EXERCISE DESCRIPTION: Go through the material below and tally every line with the string "webscrawling". Reply with the number only.

________

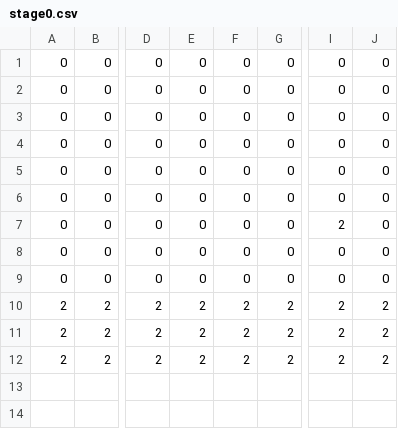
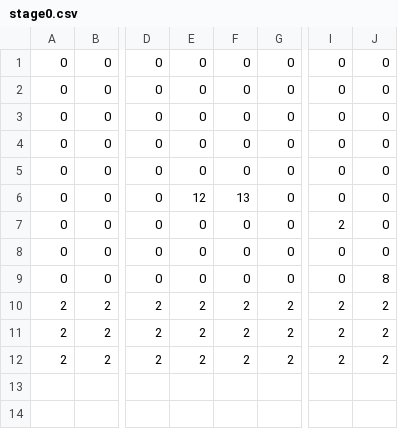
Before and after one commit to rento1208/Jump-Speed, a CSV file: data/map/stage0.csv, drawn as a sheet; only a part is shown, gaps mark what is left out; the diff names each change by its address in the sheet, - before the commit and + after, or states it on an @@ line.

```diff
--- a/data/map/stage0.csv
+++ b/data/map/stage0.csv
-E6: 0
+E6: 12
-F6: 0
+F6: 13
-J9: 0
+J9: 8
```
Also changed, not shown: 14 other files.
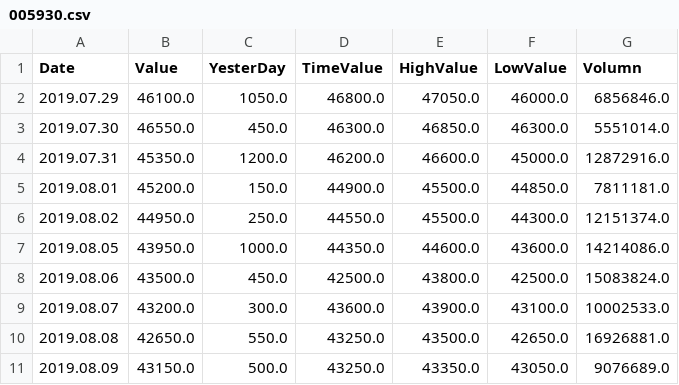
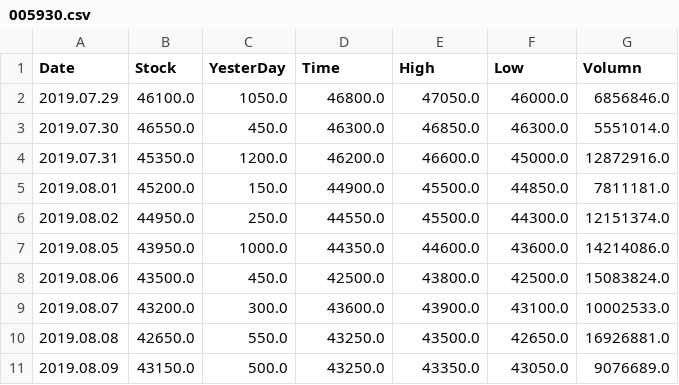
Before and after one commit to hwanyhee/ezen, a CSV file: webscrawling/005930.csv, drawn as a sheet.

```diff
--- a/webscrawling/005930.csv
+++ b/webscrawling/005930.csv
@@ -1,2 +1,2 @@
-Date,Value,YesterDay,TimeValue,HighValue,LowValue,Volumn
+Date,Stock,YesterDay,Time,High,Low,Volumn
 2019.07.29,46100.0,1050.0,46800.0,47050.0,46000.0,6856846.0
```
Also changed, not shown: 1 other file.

________

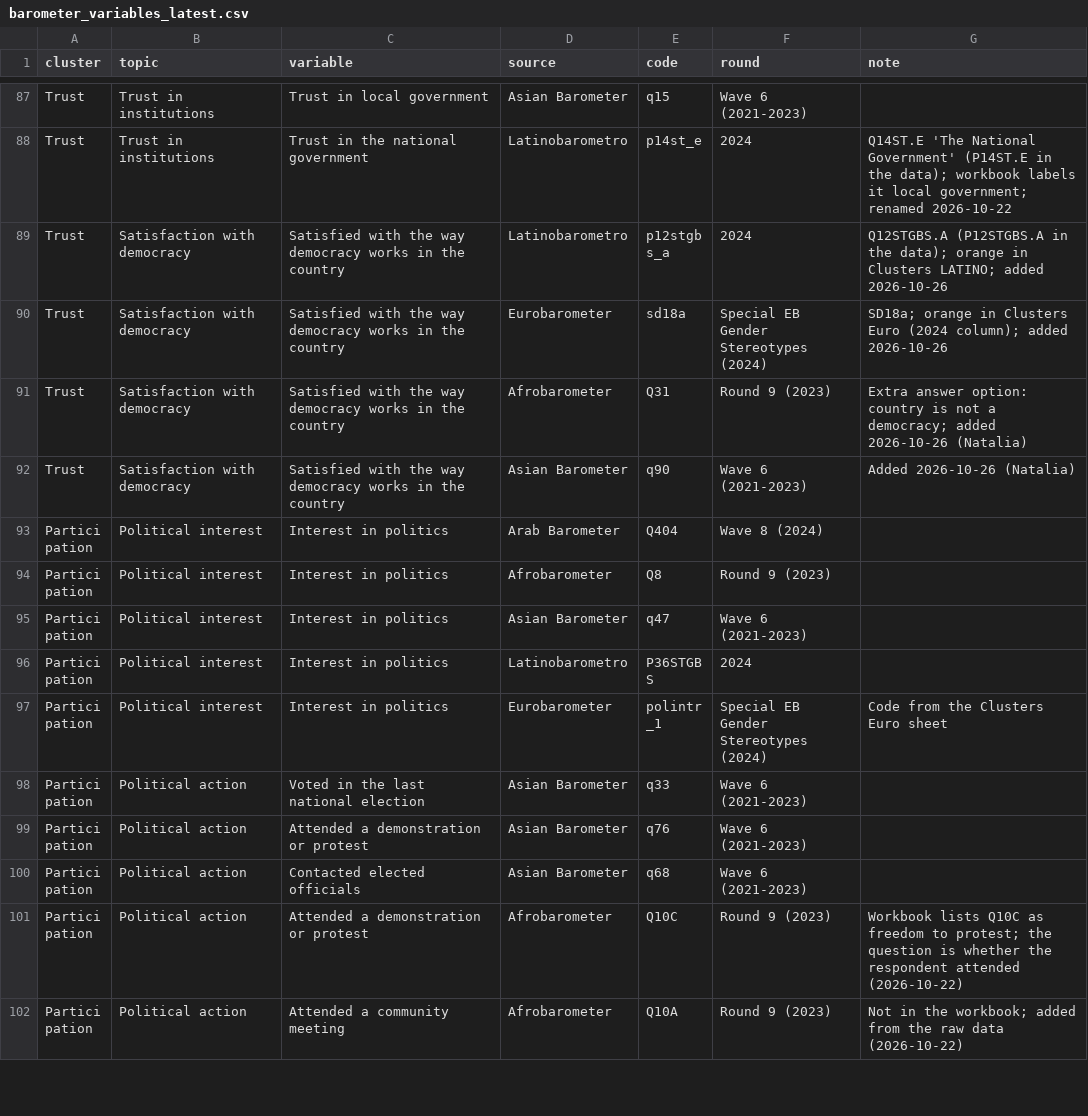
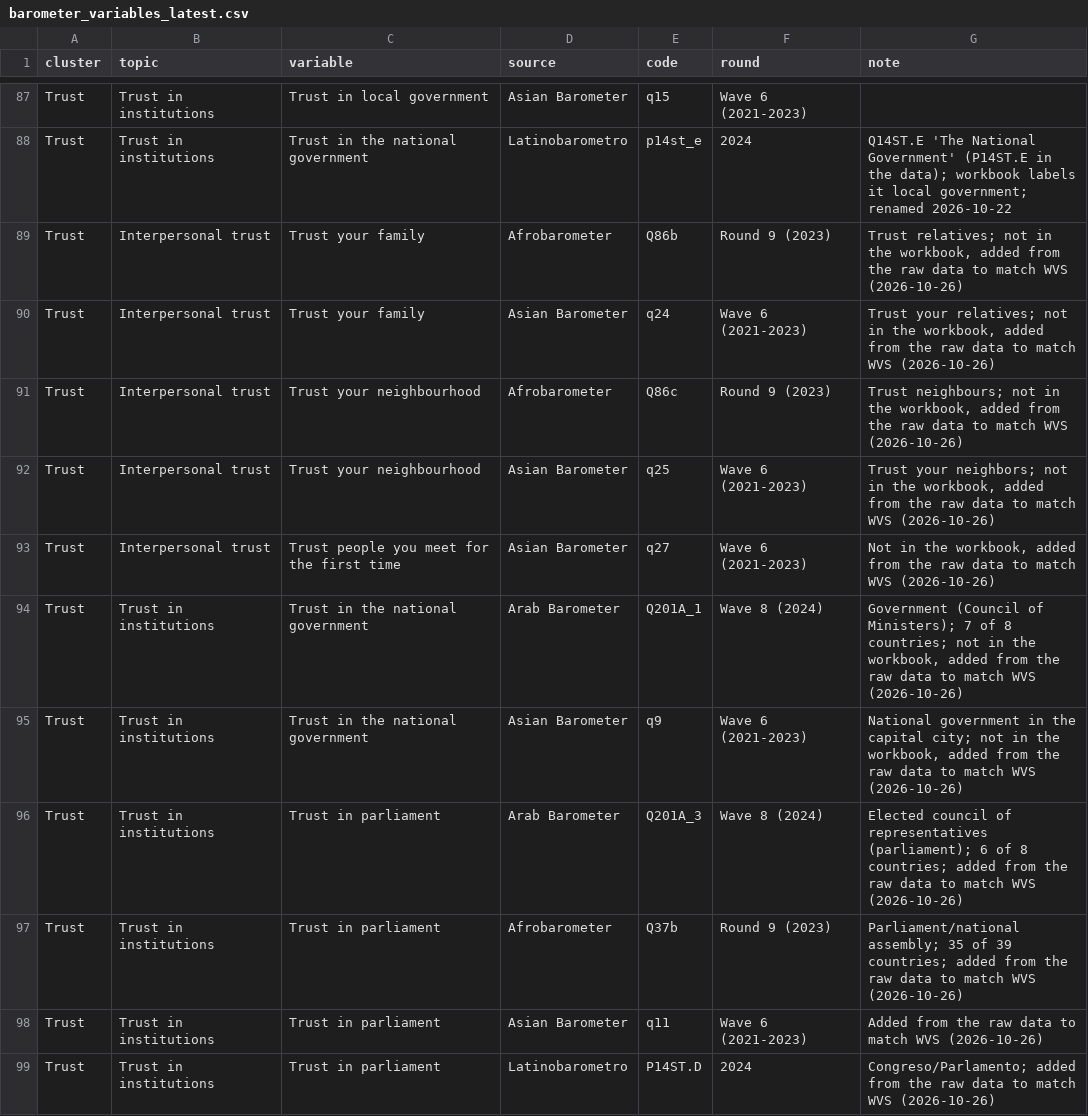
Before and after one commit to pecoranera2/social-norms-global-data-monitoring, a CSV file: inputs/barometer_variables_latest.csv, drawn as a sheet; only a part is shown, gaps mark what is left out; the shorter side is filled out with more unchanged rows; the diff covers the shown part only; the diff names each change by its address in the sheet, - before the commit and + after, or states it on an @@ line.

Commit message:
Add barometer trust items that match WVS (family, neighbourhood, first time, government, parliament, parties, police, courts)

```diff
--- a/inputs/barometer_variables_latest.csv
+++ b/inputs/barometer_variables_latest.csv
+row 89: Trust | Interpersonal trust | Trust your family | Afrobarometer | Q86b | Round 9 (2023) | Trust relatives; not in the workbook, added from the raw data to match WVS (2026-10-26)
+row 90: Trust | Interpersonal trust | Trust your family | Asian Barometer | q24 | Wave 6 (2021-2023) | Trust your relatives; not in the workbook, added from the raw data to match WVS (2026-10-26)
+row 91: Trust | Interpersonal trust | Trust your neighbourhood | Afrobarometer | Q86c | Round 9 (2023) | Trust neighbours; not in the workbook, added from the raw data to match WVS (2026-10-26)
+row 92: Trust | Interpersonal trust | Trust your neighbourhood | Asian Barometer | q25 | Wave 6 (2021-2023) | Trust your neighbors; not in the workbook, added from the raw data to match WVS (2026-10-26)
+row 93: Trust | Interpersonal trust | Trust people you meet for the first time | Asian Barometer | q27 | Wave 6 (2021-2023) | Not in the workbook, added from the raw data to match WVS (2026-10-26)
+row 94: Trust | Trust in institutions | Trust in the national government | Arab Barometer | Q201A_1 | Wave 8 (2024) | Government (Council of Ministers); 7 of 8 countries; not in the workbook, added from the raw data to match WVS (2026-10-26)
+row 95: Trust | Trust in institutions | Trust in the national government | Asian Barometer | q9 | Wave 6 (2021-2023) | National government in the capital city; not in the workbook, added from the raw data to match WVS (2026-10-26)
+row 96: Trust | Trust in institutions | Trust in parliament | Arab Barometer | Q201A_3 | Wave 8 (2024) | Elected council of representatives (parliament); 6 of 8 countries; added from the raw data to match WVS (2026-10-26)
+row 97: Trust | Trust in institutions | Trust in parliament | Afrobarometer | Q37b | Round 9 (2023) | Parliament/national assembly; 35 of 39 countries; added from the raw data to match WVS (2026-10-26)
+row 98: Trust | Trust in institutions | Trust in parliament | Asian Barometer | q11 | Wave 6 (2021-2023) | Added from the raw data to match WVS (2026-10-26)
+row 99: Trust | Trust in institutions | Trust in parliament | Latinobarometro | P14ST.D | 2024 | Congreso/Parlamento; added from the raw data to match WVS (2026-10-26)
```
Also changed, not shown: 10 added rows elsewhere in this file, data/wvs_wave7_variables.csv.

________

EXERCISE OUTPUT: 3